1. You're responsible for what you say.
As outlined in Section 230 of the Communications Decency Act, The Chronicle of the Horse and its affiliates, as well Jelsoft Enterprises Ltd., the developers of vBulletin, are not legally responsible for statements made in the Forums.

This is a public forum viewed by a wide spectrum of people, so please be mindful of what you say and who might be reading it--details of personal disputes may be better handled privately. While posters are legally responsible for their statements, the moderators may in their discretion remove or edit posts, though are not legally obligated to do so, regardless of content.

Users have the ability to modify or delete their own messages after posting. Moderators generally will not delete posts, threads or accounts unless they have been alerted and have determined that a post, thread or user has violated the Forums' policies. Moderators do not regularly independently monitor the Forums for such violations.

Profanity, outright vulgarity, blatant personal insults or otherwise inappropriate statements will not be tolerated and will be dealt with at the discretion of the moderators.

Users may provide their positive or negative experiences with or opinions of companies, products, individuals, etc.; however, accounts involving allegations of criminal behavior against named individuals or companies MUST be first-hand accounts and may NOT be made anonymously.

If a situation has been reported upon by a reputable news source or addressed by law enforcement or the legal system it is open for discussion, but if an individual wants to make their own claims of criminal behavior against a named party in the course of that discussion, they too must identify themselves by first and last name and the account must be first-person.

Criminal allegations that do not satisfy these requirements, when brought to our attention, may be removed pending satisfaction of these criteria, and we reserve the right to err on the side of caution when making these determinations.

Credible threats of suicide will be reported to the police along with identifying user information at our disposal, in addition to referring the user to suicide helpline resources such as 1-800-SUICIDE or 1-800-273-TALK.

2. Conversations in horse-related forums should be horse-related.
The forums are a wonderful source of information and support for members of the horse community. While it's understandably tempting to share information or search for input on other topics upon which members might have a similar level of knowledge, members must maintain the focus on horses.

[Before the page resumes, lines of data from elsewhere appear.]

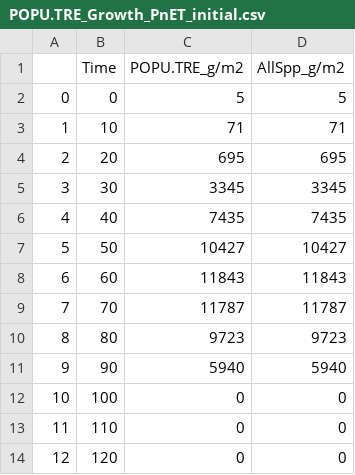
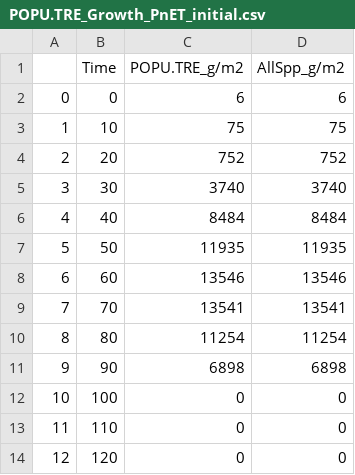
Before and after one commit to Klemet/Calibration_PnET_DIVERSE, a CSV file: calibrationJupyterBook/StartingCalibrationTest/SpeciesParametersSets/Checkup_Step1/POPU.TRE_Growth_PnET_initial.csv, drawn as a sheet; only a part is shown.

```diff
--- a/calibrationJupyterBook/StartingCalibrationTest/SpeciesParametersSets/Checkup_Step1/POPU.TRE_Growth_PnET_initial.csv
+++ b/calibrationJupyterBook/StartingCalibrationTest/SpeciesParametersSets/Checkup_Step1/POPU.TRE_Growth_PnET_initial.csv
@@ -1,12 +1,12 @@
 ,Time,POPU.TRE_g/m2,AllSpp_g/m2
-0,0,5,5
-1,10,71,71
-2,20,695,695
-3,30,3345,3345
-4,40,7435,7435
-5,50,10427,10427
-6,60,11843,11843
-7,70,11787,11787
-8,80,9723,9723
-9,90,5940,5940
+0,0,6,6
+1,10,75,75
+2,20,752,752
+3,30,3740,3740
+4,40,8484,8484
+5,50,11935,11935
+6,60,13546,13546
+7,70,13541,13541
+8,80,11254,11254
+9,90,6898,6898
 10,100,0,0
```
Also changed, not shown: calibrationJupyterBook/StartingCalibrationTest/SpeciesParametersSets/Checkup_Step1/ACER.SAH_Growth_PnET.csv, calibrationJupyterBook/StartingCalibrationTest/SpeciesParametersSets/Checkup_Step1/ACER.SAH_Growth_PnET_initial.csv, 26 other files.
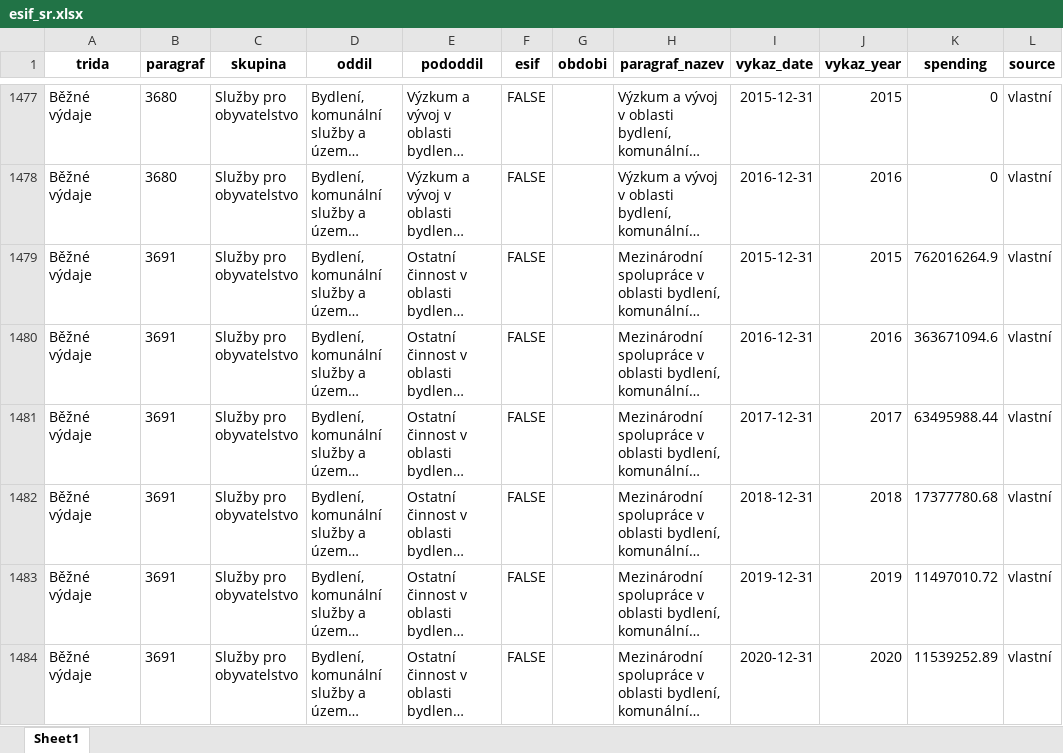
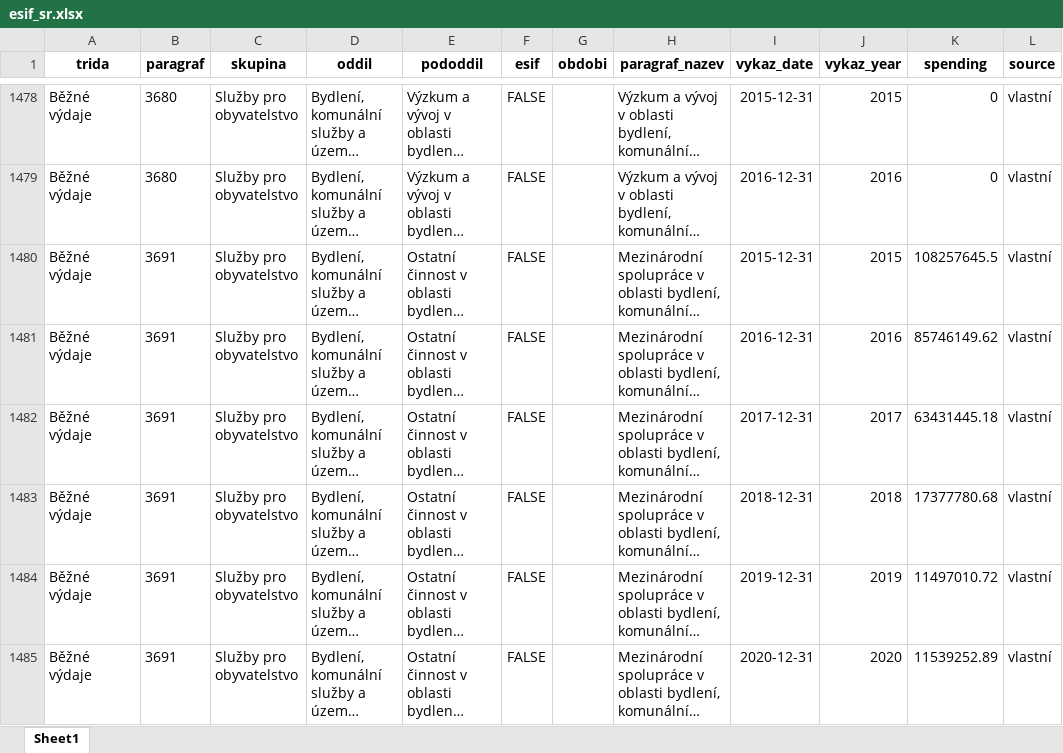
Before and after one commit to petrbouchal/esifinancuji, an Excel workbook: data-export/esif_sr.xlsx, sheet Sheet1, drawn as a sheet; only a part is shown, gaps mark what is left out; long unchanged cells end in …; values as stored, in another font and other column widths than the file's, no borders; addresses are those after the commit; the diff covers the shown part only; the diff names each change by its address in the sheet, - before the commit and + after, or states it on an @@ line.

Commit message:
reexport data with ROPs included

```diff
--- a/data-export/esif_sr.xlsx (sheet Sheet1)
+++ b/data-export/esif_sr.xlsx (sheet Sheet1)
-K1480 (spending): 762016264.9
+K1480 (spending): 108257645.5
-K1481 (spending): 363671094.6
+K1481 (spending): 85746149.62
-K1482 (spending): 63495988.44
+K1482 (spending): 63431445.18
```
Also changed, not shown: 4 added rows and 15 edited cells elsewhere in this sheet, 4 other files.
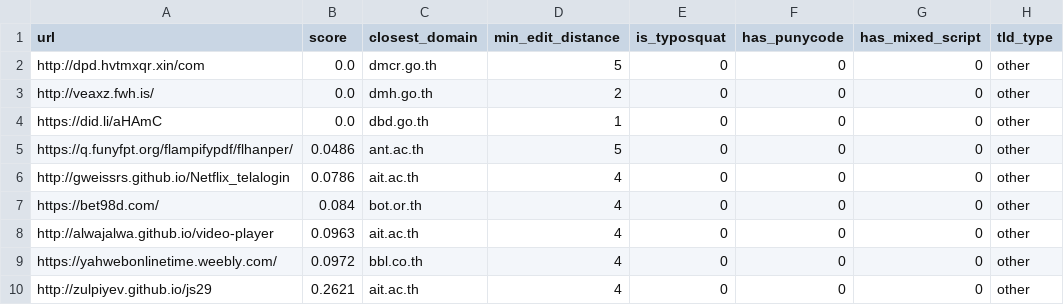
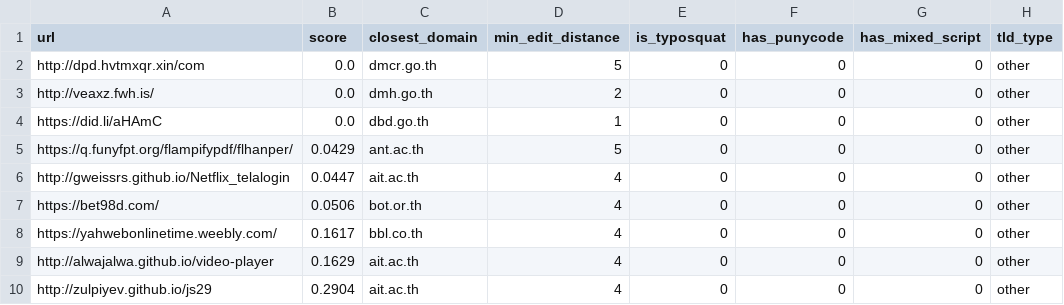
Before and after one commit to REENX8/Security, a CSV file: reports/missed_real_urls.csv, drawn as a sheet.

```diff
--- a/reports/missed_real_urls.csv
+++ b/reports/missed_real_urls.csv
@@ -4,7 +4,7 @@ http://veaxz.fwh.is/,0.0,dmh.go.th,2,0,0,0,other
 https://did.li/aHAmC,0.0,dbd.go.th,1,0,0,0,other
-https://q.funyfpt.org/flampifypdf/flhanper/,0.0486,ant.ac.th,5,0,0,0,other
-http://gweissrs.github.io/Netflix_telalogin,0.0786,ait.ac.th,4,0,0,0,other
-https://bet98d.com/,0.084,bot.or.th,4,0,0,0,other
-http://alwajalwa.github.io/video-player,0.0963,ait.ac.th,4,0,0,0,other
-https://yahwebonlinetime.weebly.com/,0.0972,bbl.co.th,4,0,0,0,other
-http://zulpiyev.github.io/js29,0.2621,ait.ac.th,4,0,0,0,other
+https://q.funyfpt.org/flampifypdf/flhanper/,0.0429,ant.ac.th,5,0,0,0,other
+http://gweissrs.github.io/Netflix_telalogin,0.0447,ait.ac.th,4,0,0,0,other
+https://bet98d.com/,0.0506,bot.or.th,4,0,0,0,other
+https://yahwebonlinetime.weebly.com/,0.1617,bbl.co.th,4,0,0,0,other
+http://alwajalwa.github.io/video-player,0.1629,ait.ac.th,4,0,0,0,other
+http://zulpiyev.github.io/js29,0.2904,ait.ac.th,4,0,0,0,other
```
Also changed, not shown: 16 other files.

3. Keep conversations productive, on topic and civil.
Discussion and disagreement are inevitable and encouraged; personal insults, diatribes and sniping comments are unproductive and unacceptable. Whether a subject is light-hearted or serious, keep posts focused on the current topic and of general interest to other participants of that thread. Utilize the private message feature or personal email where appropriate to address side topics or personal issues not related to the topic at large.

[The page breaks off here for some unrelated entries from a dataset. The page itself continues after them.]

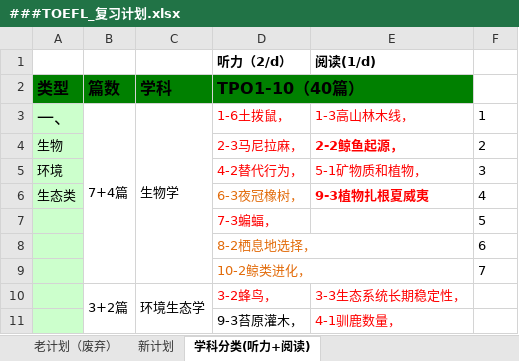
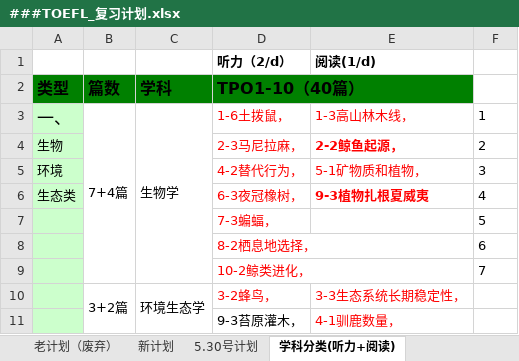
Before and after one commit to HiJody/TOFEL_STUDY, an Excel workbook: ###TOEFL_复习计划.xlsx, sheet 学科分类(听力+阅读), drawn as a sheet; only a part is shown; values as stored, in another font and other column widths than the file's, no borders; the diff names each change by its address in the sheet, - before the commit and + after, or states it on an @@ line.

```diff
--- a/###TOEFL_复习计划.xlsx (sheet 学科分类(听力+阅读))
+++ b/###TOEFL_复习计划.xlsx (sheet 学科分类(听力+阅读))
+sheet tab: 5.30号计划
-D6 text colour: #E26B0A
+D6 text colour: #FF0000
-D8:D9 text colour: #E26B0A
+D8:D9 text colour: #FF0000
```
Also changed, not shown: sheet 新计划, sheet 老计划（废弃）.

4. No advertising in the discussion forums.
Posts in the discussion forums directly or indirectly advertising horses, jobs, items or services for sale or wanted will be removed at the discretion of the moderators. Use of the private messaging feature or email addresses obtained through users' profiles for unsolicited advertising is not permitted.

Company representatives may participate in discussions and answer questions about their products or services, or suggest their products on recent threads if they fulfill the criteria of a query. False "testimonials" provided by company affiliates posing as general consumers are not appropriate, and self-promotion of sales, ad campaigns, etc. through the discussion forums is not allowed.

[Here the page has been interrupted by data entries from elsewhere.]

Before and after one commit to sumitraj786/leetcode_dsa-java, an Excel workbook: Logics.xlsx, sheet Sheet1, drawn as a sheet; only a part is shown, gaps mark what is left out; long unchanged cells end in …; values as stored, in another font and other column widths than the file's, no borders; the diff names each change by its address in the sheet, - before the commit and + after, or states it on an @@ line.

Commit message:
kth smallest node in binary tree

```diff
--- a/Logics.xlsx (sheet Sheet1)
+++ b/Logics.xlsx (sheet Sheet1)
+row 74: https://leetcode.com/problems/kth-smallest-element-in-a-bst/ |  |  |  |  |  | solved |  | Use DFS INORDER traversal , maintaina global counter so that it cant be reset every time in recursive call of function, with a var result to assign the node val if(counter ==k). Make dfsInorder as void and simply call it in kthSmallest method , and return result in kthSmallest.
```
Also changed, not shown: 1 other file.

Paid advertising is available on our classifieds site and through the purchase of banner ads. The tightly monitored Giveaways forum permits free listings of genuinely free horses and items available or wanted (on a limited basis). Items offered for trade are not allowed.

Advertising Policy Specifics
When in doubt of whether something you want to post constitutes advertising, please contact a moderator privately in advance for further clarification. Refer to the following points for general guidelines:

Horses -- Only general discussion about the buying, leasing, selling and pricing of horses is permitted. If the post contains, or links to, the type of specific information typically found in a sales or wanted ad, and it's related to a horse for sale, regardless of who's selling it, it doesn't belong in the discussion forums.

Stallions -- Board members may ask for suggestions on breeding stallion recommendations. Stallion owners may reply to such queries by suggesting their own stallions, only if their horse fits the specific criteria of the original poster. Excessive promotion of a stallion by its owner or related parties is not permitted and will be addressed at the discretion of the moderators.

Services -- Members may use the forums to ask for general recommendations of trainers, barns, shippers, farriers, etc., and other members may answer those requests by suggesting themselves or their company, if their services fulfill the specific criteria of the original post. Members may not solicit other members for business if it is not in response to a direct, genuine query.

Products -- While members may ask for general opinions and suggestions on equipment, trailers, trucks, etc., they may not list the specific attributes for which they are in the market, as such posts serve as wanted ads.

Event Announcements -- Members may post one notification of an upcoming event that may be of interest to fellow members, if the original poster does not benefit financially from the event. Such threads may not be "bumped" excessively. Premium members may post their own notices in the Event Announcements forum.

Charities/Rescues -- Announcements for charitable or fundraising events can only be made for 501(c)(3) tax-exempt organizations. Special exceptions may be made, at the moderators' discretion and direction, for board-related events or fundraising activities in extraordinary circumstances.

Occasional posts regarding horses available for adoption through IRS-registered horse rescue or placement programs are permitted in the appropriate forums, but these threads may be limited at the discretion of the moderators. Individuals may not advertise or make announcements for horses in need of rescue, placement or adoption unless the horse is available through a recognized rescue or placement agency or government-run entity or the thread fits the criteria for and is located in the Giveaways forum.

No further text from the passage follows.